That moment was magic. No railings, no protection between me and the core of the mountain standing bare below me. One false step and you could fall straight in. I could hear it gurgle. Clouds of hot sulphuric steam rose from its empty belly towards me. I kept staring, knowing I’d be enveloped in a few seconds, but I couldn’t move. It was hypnotic. I wrapped a cloth around my nose and mouth as the steam rose higher around me. I had nothing to hold on to but my breath, the steadiness of it, as I matched my breathing with that of the mountain. That’s how I remember it, even today, not through pictures but through the way I breathed.

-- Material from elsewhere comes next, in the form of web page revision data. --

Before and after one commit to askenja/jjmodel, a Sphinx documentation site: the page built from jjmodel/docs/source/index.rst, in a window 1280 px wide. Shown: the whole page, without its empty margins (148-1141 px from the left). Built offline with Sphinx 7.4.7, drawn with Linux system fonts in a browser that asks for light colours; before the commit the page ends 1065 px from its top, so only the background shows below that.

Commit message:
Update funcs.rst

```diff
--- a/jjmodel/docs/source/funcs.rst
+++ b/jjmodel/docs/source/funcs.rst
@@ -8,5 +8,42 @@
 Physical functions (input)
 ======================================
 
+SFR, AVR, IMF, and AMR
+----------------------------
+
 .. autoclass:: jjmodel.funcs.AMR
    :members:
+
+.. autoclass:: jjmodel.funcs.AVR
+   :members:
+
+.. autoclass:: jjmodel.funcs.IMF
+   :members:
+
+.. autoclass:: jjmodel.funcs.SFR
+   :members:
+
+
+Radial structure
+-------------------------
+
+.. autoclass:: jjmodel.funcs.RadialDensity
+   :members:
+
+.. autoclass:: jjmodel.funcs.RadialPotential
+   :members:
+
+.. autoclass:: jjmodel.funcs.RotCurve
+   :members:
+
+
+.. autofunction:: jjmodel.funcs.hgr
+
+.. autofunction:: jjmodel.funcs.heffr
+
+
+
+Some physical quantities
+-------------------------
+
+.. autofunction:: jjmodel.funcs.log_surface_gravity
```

Breath as a reservoir of memory sounds paradoxical considering breathing is all about letting go, not holding on. Meditation teaches us exactly that. Yet, every breath holds oceans of memory, its peaks and troughs, its highs and lows.

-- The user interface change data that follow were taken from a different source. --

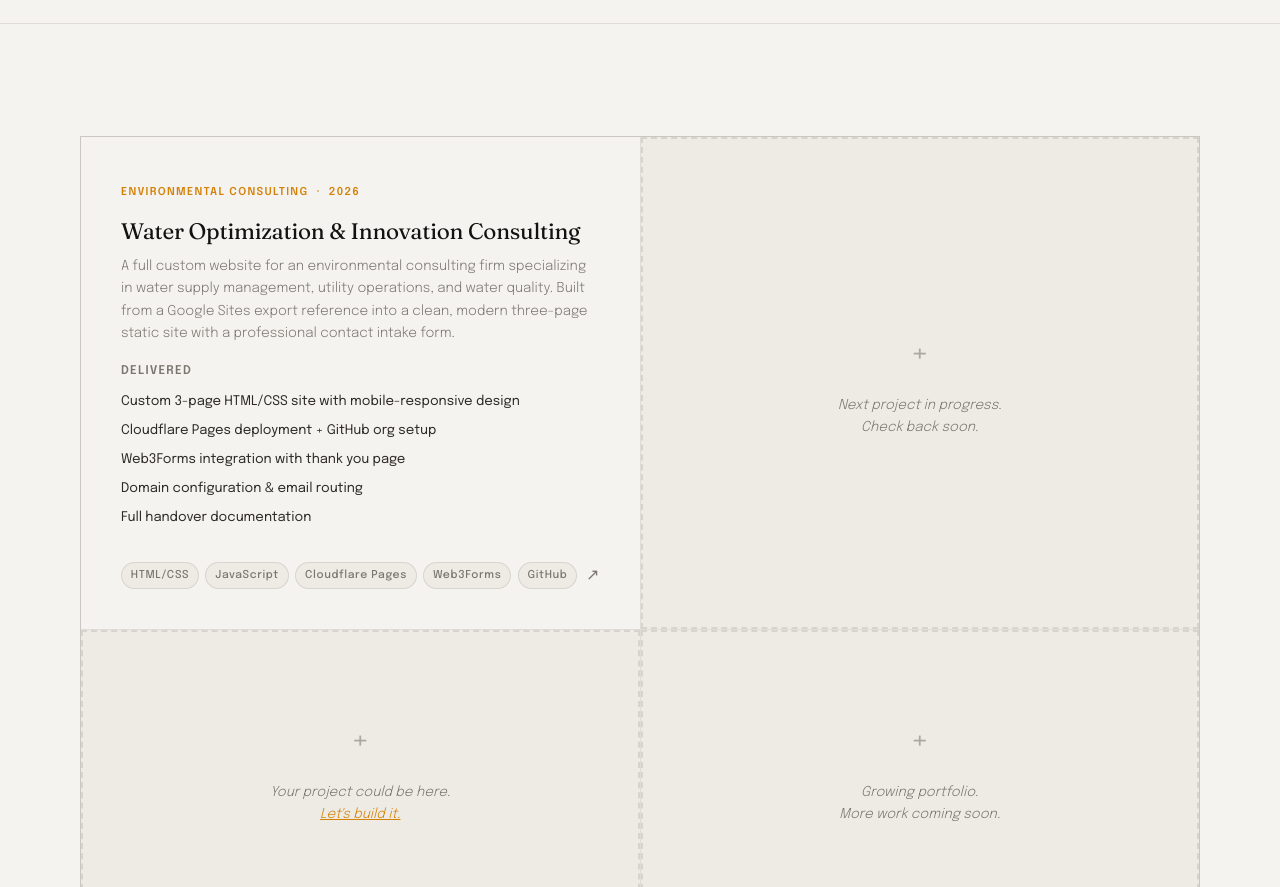
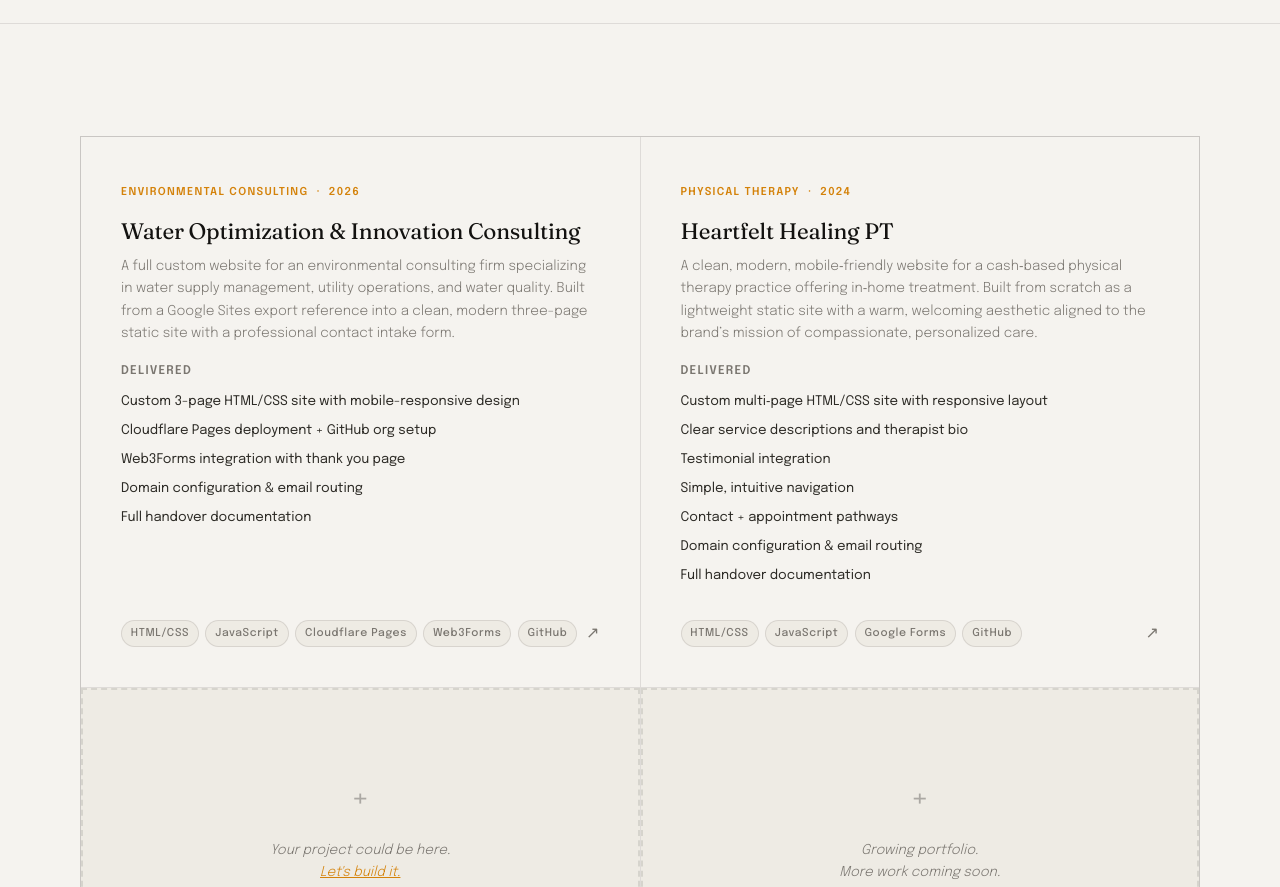
Before and after one commit to lancyhq/site, a plain HTML site: page src/work.html in a window 1280 px wide. Shown: the part 380-1267 px from the top of the page. Drawn offline with Linux system fonts and the light colour scheme.

Commit message:
Update work.html

```diff
--- a/src/work.html
+++ b/src/work.html
@@ -66,11 +66,33 @@
           </div>
         </div>
 
-        <!-- Placeholder 1 -->
-        <div class="work-card placeholder">
-          <div>
-            <div class="placeholder-icon">+</div>
-            <p class="placeholder-text">Next project in progress.<br>Check back soon.</p>
+        <!-- Project 1 -->
+        <div class="work-card" style="min-height: 340px;">
+          <div class="work-card-top">
+            <div class="work-tag">Physical Therapy &nbsp;·&nbsp; 2024</div>
+            <h3>Heartfelt Healing PT</h3>
+            <p>A clean, modern, mobile‑friendly website for a cash‑based physical therapy practice offering in‑home treatment. Built from scratch as a lightweight static site with a warm, welcoming aesthetic aligned to the brand’s mission of compassionate, personalized care.</p>
+            <div style="margin-top: 1rem;">
+              <div style="display: flex; flex-direction: column; gap: 0.4rem;">
+                <div style="font-size: 0.75rem; color: var(--mid); font-weight: 600; letter-spacing: 0.1em; text-transform: uppercase; margin-bottom: 0.25rem;">Delivered</div>
+                <div style="font-size: 0.83rem; color: var(--ink-3);">Custom multi‑page HTML/CSS site with responsive layout</div>
+                <div style="font-size: 0.83rem; color: var(--ink-3);">Clear service descriptions and therapist bio</div>
+                <div style="font-size: 0.83rem; color: var(--ink-3);">Testimonial integration</div>
+                <div style="font-size: 0.83rem; color: var(--ink-3);">Simple, intuitive navigation</div>
+                <div style="font-size: 0.83rem; color: var(--ink-3);">Contact + appointment pathways</div>
+                <div style="font-size: 0.83rem; color: var(--ink-3);">Domain configuration &amp; email routing</div>
+                <div style="font-size: 0.83rem; color: var(--ink-3);">Full handover documentation</div>
+              </div>
+            </div>
+          </div>
+          <div class="work-card-bottom">
+            <div class="work-stack">
+              <span class="stack-tag">HTML/CSS</span>
+              <span class="stack-tag">JavaScript</span>
+              <span class="stack-tag">Google Forms</span>
+              <span class="stack-tag">GitHub</span>
+            </div>
+            <span class="work-arrow">↗</span>
           </div>
         </div>
 
```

I was now at the edge of our last mountain, Mt Ijen. As I strapped on the gas mask to climb down into Mt Ijen’s crater filled with sulphuric gases, the sound of my amplified breath brought back the blissful memory of being inside the ocean just before getting here. Other trauma-filled childhood memories of asthma attacks and breathing through oxygen masks crowded in; imagined experiences of being trapped in a gas chamber pushed through the crevices of my mind.
Known for its blue lava (or blue fire) and its acidic crater lake, Mt Ijen is a three-hour trek to the rim of the crater, and another 45 minutes down to the bank of the one-km-wide turquoise-coloured dangerously acidic lake. The banks are where the volcanic gases are trapped and channeled through pipes, turning first into molten sulphur and then solid sulphur blocks. Ideally, this trek should be done at midnight in order to see the blue flame ignited by the sulfuric gas emerging from the cracks at extremely high temperatures. However, the midnight trek was restricted at the time. So, while we couldn’t manage to catch the blue fire, our guide did find a way to send us down into the crater with a local miner.

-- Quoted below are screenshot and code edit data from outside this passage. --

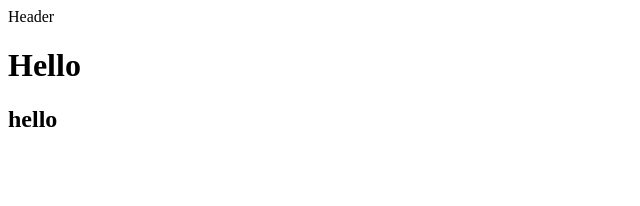
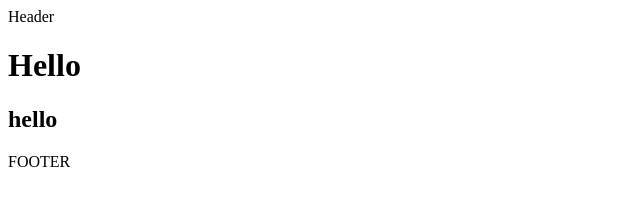
Before and after one commit to kohhta/git-practice, a plain HTML site: page index.html in a window 1280 px wide. Shown: the full height of the page, 0-640 px from the left. Drawn offline with Linux system fonts and the light colour scheme.

Commit message:
footer追加

```diff
--- a/index.html
+++ b/index.html
@@ -11,5 +11,7 @@
   <h1>Hello</h1>
   <h2>hello</h2>
 
+  <footer>FOOTER</footer>
+
 </body>
 </html>
```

We climbed down in absolute silence, in a landscape that was completely barren, barring a few miners going about their work with alarming ease. The turquoise lake looked like a jewel as the sun got brighter. Such beauty, as we know from our grandmothers’ tales, is dangerous, to be skirted, or wisely stayed away from. Clearly, my partner’s grandma hadn’t been such a skilled storyteller, seeing that his enthusiasm led him to wade knee deep into the lake! Was this it? Were his legs going to melt away as we pulled him out? The drama was soothed when the toothless miner with the smile of a thousand suns assured us, while washing off hot sedimentation from said-partner’s pants and shoes, that he would not return from this (mis)adventure as a radioactive infected human.
The climb back up, out of the crater, was a challenge.
The wind had picked up and the sulphur fumes were blowing our way. There were moments when we had to stop climbing because being surrounded by the gas meant zero visibility. The gas masks didn’t really help at this point. Eyes burned and every breath up the steep crater was difficult.
All I had with me was the hardened, cracked palm of my miner friend holding my hand tightly, carefully, and the amplified sound of my own laboured breathing. There it was again—that slight wheezing sound at the end of every breath.
As I climbed out of the belly of a 300,000-year-old mountain that defined time and life beyond my meagre human comprehension, something changed, and I felt one with the mountain. Even if for a fleeting second, just for one quick breath, I felt one with it all.